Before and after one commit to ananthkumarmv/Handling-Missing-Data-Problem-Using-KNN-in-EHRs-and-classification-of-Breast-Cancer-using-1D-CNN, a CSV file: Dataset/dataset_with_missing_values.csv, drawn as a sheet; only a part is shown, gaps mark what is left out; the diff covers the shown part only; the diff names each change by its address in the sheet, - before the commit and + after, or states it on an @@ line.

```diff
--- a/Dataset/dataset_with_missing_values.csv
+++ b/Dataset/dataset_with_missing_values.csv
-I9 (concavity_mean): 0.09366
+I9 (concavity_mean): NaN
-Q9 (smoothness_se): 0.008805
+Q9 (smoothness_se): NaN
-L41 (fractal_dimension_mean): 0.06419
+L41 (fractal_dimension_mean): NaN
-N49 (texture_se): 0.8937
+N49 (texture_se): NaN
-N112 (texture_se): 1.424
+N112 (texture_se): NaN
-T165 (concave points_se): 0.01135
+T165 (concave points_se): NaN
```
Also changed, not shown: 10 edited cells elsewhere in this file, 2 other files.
========
Task item:
Restate all of the entries exactly, please.

Task answer:
Before and after one commit to ananthkumarmv/Handling-Missing-Data-Problem-Using-KNN-in-EHRs-and-classification-of-Breast-Cancer-using-1D-CNN, a CSV file: Dataset/dataset_with_missing_values.csv, drawn as a sheet; only a part is shown, gaps mark what is left out; the diff covers the shown part only; the diff names each change by its address in the sheet, - before the commit and + after, or states it on an @@ line.

```diff
--- a/Dataset/dataset_with_missing_values.csv
+++ b/Dataset/dataset_with_missing_values.csv
-I9 (concavity_mean): 0.09366
+I9 (concavity_mean): NaN
-Q9 (smoothness_se): 0.008805
+Q9 (smoothness_se): NaN
-L41 (fractal_dimension_mean): 0.06419
+L41 (fractal_dimension_mean): NaN
-N49 (texture_se): 0.8937
+N49 (texture_se): NaN
-N112 (texture_se): 1.424
+N112 (texture_se): NaN
-T165 (concave points_se): 0.01135
+T165 (concave points_se): NaN
```
Also changed, not shown: 10 edited cells elsewhere in this file, 2 other files.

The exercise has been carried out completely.